Content starts

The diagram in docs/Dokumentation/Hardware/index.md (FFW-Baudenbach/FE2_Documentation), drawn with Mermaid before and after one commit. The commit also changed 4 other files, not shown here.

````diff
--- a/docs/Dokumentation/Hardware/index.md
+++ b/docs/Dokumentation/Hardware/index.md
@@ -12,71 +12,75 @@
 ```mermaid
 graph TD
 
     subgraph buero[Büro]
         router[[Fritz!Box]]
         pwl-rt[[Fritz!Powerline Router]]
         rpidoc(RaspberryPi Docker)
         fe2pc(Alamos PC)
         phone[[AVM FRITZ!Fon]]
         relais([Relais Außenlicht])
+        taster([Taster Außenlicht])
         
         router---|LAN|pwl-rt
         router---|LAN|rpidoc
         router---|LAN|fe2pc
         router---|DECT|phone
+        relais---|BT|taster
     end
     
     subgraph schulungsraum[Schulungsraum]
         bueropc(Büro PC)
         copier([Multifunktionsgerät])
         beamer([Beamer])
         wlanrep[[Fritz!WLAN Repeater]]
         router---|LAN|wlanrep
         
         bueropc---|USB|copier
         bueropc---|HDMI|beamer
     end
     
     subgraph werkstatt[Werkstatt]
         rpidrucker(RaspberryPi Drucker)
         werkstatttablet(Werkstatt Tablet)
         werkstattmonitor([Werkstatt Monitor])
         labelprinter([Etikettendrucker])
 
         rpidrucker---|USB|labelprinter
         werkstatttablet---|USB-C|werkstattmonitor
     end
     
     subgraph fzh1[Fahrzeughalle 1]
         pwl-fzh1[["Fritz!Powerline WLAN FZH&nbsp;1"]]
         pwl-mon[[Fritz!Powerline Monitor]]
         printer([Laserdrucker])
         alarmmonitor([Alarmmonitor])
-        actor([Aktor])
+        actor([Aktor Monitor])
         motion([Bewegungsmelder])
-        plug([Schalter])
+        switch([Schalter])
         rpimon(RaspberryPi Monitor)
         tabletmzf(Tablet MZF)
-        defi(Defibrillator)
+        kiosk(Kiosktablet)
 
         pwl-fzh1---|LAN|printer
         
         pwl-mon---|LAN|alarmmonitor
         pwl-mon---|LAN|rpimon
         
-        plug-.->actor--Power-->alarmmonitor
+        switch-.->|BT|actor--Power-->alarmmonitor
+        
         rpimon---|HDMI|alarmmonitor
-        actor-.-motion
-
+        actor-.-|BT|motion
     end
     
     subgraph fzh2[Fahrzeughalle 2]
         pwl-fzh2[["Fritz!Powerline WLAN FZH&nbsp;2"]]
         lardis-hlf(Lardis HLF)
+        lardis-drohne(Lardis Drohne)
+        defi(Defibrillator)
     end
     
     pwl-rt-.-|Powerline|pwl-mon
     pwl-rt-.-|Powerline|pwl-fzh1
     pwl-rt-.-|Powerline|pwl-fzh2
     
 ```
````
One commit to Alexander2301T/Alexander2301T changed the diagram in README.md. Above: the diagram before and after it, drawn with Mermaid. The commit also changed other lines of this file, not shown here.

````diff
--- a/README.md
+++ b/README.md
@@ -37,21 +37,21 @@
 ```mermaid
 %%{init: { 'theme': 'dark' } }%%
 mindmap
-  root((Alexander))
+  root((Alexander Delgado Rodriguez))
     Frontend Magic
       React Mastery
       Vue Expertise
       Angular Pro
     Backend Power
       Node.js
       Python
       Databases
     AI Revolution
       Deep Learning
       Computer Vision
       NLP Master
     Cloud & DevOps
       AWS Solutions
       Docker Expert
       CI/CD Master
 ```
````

Content ends

Exercise aim: Would you output, from the records above, exactly the run of lines that starts at the line containing "Frontend Magic" and ends at the line containing "Cloud & DevOps", and only that run?

Result of the task:
     Frontend Magic
       React Mastery
       Vue Expertise
       Angular Pro
     Backend Power
       Node.js
       Python
       Databases
     AI Revolution
       Deep Learning
       Computer Vision
       NLP Master
     Cloud & DevOps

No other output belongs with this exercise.